## What you should do:
The lines to copy are those in the listing that hold the word "OrderCardMobile".

## Given records:
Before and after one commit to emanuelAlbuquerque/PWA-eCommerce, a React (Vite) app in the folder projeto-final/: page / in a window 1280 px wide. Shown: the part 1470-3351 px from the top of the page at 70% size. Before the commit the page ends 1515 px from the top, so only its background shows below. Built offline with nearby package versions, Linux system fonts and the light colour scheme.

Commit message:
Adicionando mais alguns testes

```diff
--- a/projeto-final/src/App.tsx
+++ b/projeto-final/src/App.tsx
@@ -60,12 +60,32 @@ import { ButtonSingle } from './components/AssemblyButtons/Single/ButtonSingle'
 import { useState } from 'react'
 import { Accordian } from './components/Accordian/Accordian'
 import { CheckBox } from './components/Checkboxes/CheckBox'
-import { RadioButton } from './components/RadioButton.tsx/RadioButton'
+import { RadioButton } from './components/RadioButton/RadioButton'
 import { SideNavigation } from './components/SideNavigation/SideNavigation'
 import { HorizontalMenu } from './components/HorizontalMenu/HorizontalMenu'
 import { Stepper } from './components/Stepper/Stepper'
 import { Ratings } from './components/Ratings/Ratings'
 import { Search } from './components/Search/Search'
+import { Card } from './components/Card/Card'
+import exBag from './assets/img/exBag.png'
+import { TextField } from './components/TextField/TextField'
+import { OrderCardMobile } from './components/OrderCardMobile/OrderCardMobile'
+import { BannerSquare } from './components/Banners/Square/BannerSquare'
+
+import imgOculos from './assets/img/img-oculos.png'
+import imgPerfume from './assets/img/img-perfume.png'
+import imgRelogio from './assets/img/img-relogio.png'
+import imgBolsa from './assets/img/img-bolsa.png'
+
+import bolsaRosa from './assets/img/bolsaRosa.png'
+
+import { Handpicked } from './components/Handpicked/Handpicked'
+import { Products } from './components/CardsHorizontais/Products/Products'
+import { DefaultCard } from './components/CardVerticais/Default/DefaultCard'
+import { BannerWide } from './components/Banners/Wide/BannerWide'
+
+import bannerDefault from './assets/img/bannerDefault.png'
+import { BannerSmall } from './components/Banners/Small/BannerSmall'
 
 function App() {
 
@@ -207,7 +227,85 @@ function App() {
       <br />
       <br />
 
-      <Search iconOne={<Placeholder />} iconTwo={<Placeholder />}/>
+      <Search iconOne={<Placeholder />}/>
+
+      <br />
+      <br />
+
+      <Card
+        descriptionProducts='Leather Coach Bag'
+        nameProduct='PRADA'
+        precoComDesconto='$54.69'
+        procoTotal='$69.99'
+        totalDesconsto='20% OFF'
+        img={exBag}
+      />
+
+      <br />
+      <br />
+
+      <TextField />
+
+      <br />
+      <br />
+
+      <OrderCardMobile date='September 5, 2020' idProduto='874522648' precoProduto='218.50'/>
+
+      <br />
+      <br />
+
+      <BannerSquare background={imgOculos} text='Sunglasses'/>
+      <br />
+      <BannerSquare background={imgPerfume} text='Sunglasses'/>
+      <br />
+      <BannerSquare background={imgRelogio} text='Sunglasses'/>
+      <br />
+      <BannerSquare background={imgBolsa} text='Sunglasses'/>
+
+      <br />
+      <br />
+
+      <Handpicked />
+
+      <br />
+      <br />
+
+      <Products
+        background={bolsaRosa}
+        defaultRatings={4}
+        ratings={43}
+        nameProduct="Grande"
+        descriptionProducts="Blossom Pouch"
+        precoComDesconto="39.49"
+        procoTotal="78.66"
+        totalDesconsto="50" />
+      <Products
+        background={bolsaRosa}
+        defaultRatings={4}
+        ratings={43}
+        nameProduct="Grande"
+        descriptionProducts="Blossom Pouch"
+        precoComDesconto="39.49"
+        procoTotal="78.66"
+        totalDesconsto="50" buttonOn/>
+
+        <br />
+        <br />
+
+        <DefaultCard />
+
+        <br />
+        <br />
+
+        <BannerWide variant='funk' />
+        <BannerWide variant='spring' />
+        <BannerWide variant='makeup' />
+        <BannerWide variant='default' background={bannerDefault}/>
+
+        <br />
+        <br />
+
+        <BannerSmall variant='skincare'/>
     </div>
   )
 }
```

## Solution for this problem:
+import { OrderCardMobile } from './components/OrderCardMobile/OrderCardMobile'
+      <OrderCardMobile date='September 5, 2020' idProduto='874522648' precoProduto='218.50'/>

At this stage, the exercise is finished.